[[ DATASET CONTENT, beginning ]]
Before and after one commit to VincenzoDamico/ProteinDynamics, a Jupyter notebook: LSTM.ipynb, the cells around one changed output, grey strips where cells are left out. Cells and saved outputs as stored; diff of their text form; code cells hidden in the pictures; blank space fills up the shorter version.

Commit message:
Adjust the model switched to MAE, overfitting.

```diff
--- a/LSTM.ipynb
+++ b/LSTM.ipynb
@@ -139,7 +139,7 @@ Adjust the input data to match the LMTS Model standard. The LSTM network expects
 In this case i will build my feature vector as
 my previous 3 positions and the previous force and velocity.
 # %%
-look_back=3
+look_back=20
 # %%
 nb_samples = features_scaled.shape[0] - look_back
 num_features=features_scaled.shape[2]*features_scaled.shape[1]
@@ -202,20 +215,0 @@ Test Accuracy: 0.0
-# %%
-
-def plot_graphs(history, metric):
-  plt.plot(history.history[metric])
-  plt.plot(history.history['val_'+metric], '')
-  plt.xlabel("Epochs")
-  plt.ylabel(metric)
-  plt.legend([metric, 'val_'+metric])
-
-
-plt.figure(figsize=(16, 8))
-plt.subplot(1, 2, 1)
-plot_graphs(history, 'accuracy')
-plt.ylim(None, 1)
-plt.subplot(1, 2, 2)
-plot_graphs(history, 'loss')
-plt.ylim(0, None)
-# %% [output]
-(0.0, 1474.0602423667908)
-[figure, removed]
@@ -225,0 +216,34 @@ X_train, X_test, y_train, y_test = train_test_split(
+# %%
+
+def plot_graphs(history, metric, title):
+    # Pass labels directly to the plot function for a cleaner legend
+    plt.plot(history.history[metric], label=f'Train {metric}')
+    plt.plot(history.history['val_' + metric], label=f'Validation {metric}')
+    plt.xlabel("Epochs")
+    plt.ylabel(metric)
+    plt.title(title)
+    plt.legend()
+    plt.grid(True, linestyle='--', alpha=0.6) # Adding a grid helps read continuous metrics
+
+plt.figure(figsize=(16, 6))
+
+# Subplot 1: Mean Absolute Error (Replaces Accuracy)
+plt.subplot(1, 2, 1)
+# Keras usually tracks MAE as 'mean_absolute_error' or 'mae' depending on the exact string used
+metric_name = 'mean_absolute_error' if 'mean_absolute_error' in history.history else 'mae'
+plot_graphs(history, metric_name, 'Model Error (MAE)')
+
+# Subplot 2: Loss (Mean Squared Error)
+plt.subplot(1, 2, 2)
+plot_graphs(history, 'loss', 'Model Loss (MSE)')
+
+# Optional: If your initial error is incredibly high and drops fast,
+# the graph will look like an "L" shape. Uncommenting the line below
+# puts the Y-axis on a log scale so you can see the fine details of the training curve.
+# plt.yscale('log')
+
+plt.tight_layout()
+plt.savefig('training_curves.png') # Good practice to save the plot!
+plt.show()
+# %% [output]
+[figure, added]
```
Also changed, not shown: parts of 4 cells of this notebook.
[[ DATASET CONTENT, end ]]
■ **YOUR OBJECTIVE**
Return all of the entries above exactly as they stand.

■ **EXERCISE SOLUTION**
Before and after one commit to VincenzoDamico/ProteinDynamics, a Jupyter notebook: LSTM.ipynb, the cells around one changed output, grey strips where cells are left out. Cells and saved outputs as stored; diff of their text form; code cells hidden in the pictures; blank space fills up the shorter version.

Commit message:
Adjust the model switched to MAE, overfitting.

```diff
--- a/LSTM.ipynb
+++ b/LSTM.ipynb
@@ -139,7 +139,7 @@ Adjust the input data to match the LMTS Model standard. The LSTM network expects
 In this case i will build my feature vector as
 my previous 3 positions and the previous force and velocity.
 # %%
-look_back=3
+look_back=20
 # %%
 nb_samples = features_scaled.shape[0] - look_back
 num_features=features_scaled.shape[2]*features_scaled.shape[1]
@@ -202,20 +215,0 @@ Test Accuracy: 0.0
-# %%
-
-def plot_graphs(history, metric):
-  plt.plot(history.history[metric])
-  plt.plot(history.history['val_'+metric], '')
-  plt.xlabel("Epochs")
-  plt.ylabel(metric)
-  plt.legend([metric, 'val_'+metric])
-
-
-plt.figure(figsize=(16, 8))
-plt.subplot(1, 2, 1)
-plot_graphs(history, 'accuracy')
-plt.ylim(None, 1)
-plt.subplot(1, 2, 2)
-plot_graphs(history, 'loss')
-plt.ylim(0, None)
-# %% [output]
-(0.0, 1474.0602423667908)
-[figure, removed]
@@ -225,0 +216,34 @@ X_train, X_test, y_train, y_test = train_test_split(
+# %%
+
+def plot_graphs(history, metric, title):
+    # Pass labels directly to the plot function for a cleaner legend
+    plt.plot(history.history[metric], label=f'Train {metric}')
+    plt.plot(history.history['val_' + metric], label=f'Validation {metric}')
+    plt.xlabel("Epochs")
+    plt.ylabel(metric)
+    plt.title(title)
+    plt.legend()
+    plt.grid(True, linestyle='--', alpha=0.6) # Adding a grid helps read continuous metrics
+
+plt.figure(figsize=(16, 6))
+
+# Subplot 1: Mean Absolute Error (Replaces Accuracy)
+plt.subplot(1, 2, 1)
+# Keras usually tracks MAE as 'mean_absolute_error' or 'mae' depending on the exact string used
+metric_name = 'mean_absolute_error' if 'mean_absolute_error' in history.history else 'mae'
+plot_graphs(history, metric_name, 'Model Error (MAE)')
+
+# Subplot 2: Loss (Mean Squared Error)
+plt.subplot(1, 2, 2)
+plot_graphs(history, 'loss', 'Model Loss (MSE)')
+
+# Optional: If your initial error is incredibly high and drops fast,
+# the graph will look like an "L" shape. Uncommenting the line below
+# puts the Y-axis on a log scale so you can see the fine details of the training curve.
+# plt.yscale('log')
+
+plt.tight_layout()
+plt.savefig('training_curves.png') # Good practice to save the plot!
+plt.show()
+# %% [output]
+[figure, added]
```
Also changed, not shown: parts of 4 cells of this notebook.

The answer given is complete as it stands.